Consider the regular tiling $(m,n)$ in which $m$ $n$-agons meet at each vertex. Most of the time this tilings have to "live" in the hyperbolic plane. The edges of its polygons define a graph where two vertices are adjacent if they share an edge of a polygon. I would like to prove that most of these graphs have the infinite binary tree as a subgraph.
Of course, it would be impossible to show this for the regular tiling $(4,4)$ because the amount of vertices at a given distance from a given vertex grows quadratically, not exponentially like in the binary tree. However, for most $(m,n)$ this growth is exponential and so the infinite binary tree could fit. By staring at images of these tilings this seems completely plausible, but I am having troubles formalizing it.
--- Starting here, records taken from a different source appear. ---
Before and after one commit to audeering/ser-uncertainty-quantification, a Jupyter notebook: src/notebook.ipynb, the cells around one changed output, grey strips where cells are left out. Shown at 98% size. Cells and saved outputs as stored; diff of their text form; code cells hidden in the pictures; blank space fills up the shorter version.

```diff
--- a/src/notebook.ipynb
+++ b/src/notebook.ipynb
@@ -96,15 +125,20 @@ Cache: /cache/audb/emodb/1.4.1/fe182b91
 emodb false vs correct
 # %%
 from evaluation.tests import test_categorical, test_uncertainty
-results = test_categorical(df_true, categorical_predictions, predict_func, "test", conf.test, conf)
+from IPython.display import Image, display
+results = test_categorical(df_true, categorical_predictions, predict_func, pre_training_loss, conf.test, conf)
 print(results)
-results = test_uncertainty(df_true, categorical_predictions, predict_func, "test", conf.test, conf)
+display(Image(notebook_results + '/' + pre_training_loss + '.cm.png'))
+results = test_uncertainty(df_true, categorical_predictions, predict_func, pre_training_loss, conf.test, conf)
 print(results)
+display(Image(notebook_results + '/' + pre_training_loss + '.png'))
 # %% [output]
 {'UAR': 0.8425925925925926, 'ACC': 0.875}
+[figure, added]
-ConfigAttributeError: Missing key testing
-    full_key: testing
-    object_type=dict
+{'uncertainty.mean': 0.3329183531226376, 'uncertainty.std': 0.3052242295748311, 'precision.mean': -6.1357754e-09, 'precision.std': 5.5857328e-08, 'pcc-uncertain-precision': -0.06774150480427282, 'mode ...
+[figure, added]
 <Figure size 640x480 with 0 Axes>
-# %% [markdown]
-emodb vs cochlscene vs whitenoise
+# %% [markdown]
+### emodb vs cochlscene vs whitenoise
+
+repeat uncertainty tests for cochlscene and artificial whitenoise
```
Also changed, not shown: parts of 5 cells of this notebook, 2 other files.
I have been able to prove that this indeed happens in $(4,5)$. I tried to use Cayley graph's arguments but got lost. So basically I have the following questions:
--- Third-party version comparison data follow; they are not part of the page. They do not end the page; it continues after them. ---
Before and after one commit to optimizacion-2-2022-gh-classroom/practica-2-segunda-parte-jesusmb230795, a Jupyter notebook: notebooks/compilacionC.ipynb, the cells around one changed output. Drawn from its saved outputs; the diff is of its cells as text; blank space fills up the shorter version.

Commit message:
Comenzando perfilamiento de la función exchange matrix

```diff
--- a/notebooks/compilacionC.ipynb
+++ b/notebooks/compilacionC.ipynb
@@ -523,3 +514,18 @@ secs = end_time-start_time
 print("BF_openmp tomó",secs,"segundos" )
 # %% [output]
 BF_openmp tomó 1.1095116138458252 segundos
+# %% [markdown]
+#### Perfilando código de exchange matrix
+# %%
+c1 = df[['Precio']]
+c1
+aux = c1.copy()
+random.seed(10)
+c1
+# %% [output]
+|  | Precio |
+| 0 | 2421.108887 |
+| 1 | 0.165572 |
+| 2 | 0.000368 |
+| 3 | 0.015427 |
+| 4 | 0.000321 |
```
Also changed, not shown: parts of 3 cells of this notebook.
- How can I know if the graph I described for $(m,n)$ is the Cayley graph of a group? And if so, is it the Cayley graph of a well-known group?
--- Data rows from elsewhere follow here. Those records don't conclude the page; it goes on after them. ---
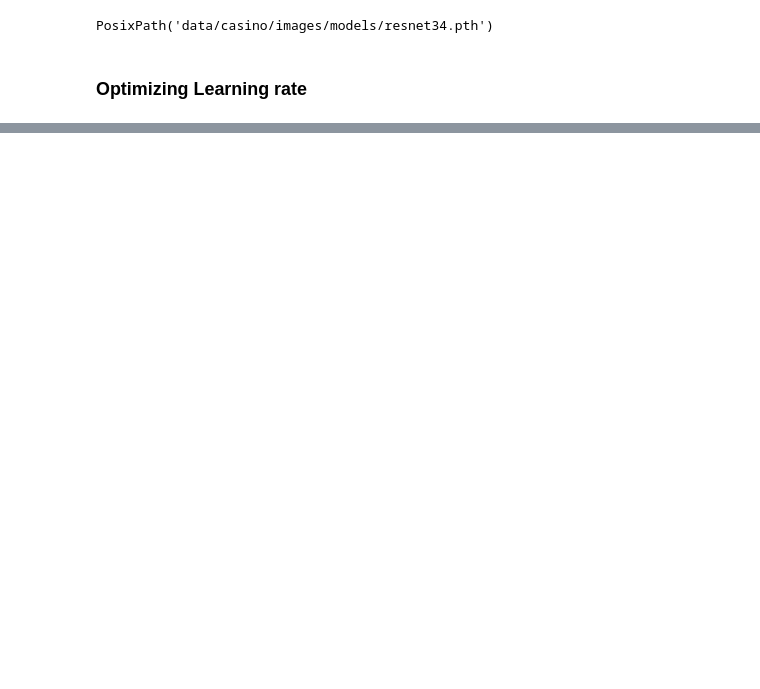
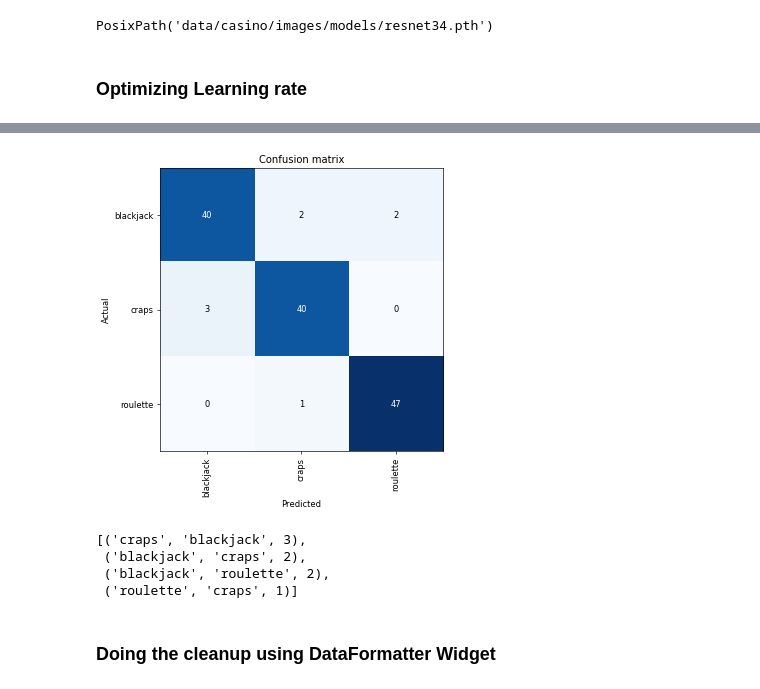
Before and after one commit to mdalvi/fast-ai-lessons, a Jupyter notebook: course-v3/nbs/dl1/lesson2_exercise.ipynb, the cells around one changed output, grey strips where cells are left out. Cells and saved outputs as stored; diff of their text form; code cells hidden in the pictures; blank space fills up the shorter version.

```diff
--- a/course-v3/nbs/dl1/lesson2_exercise.ipynb
+++ b/course-v3/nbs/dl1/lesson2_exercise.ipynb
@@ -159,0 +180,13 @@ learn.recorder.plot_losses()
+# %%
+cls_interpreter.plot_confusion_matrix(figsize=(6,6), dpi=60)
+# %% [output]
+[figure, added]
+# %%
+cls_interpreter.most_confused(min_val=1)
+# %% [output]
+[('craps', 'blackjack', 3),
+ ('blackjack', 'craps', 2),
+ ('blackjack', 'roulette', 2),
+ ('roulette', 'craps', 1)]
+# %% [markdown]
+### Doing the cleanup using DataFormatter Widget
```
Also changed, not shown: parts of 42 cells of this notebook, 1 other file.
- Is my Cayley argument too complicated and there is a simpler proof?
- Do you have any tips for drawing the $(m,n)$ tiling?
- Can you help me with this proof or point me to some theory that may help?
Thanks in advance! : )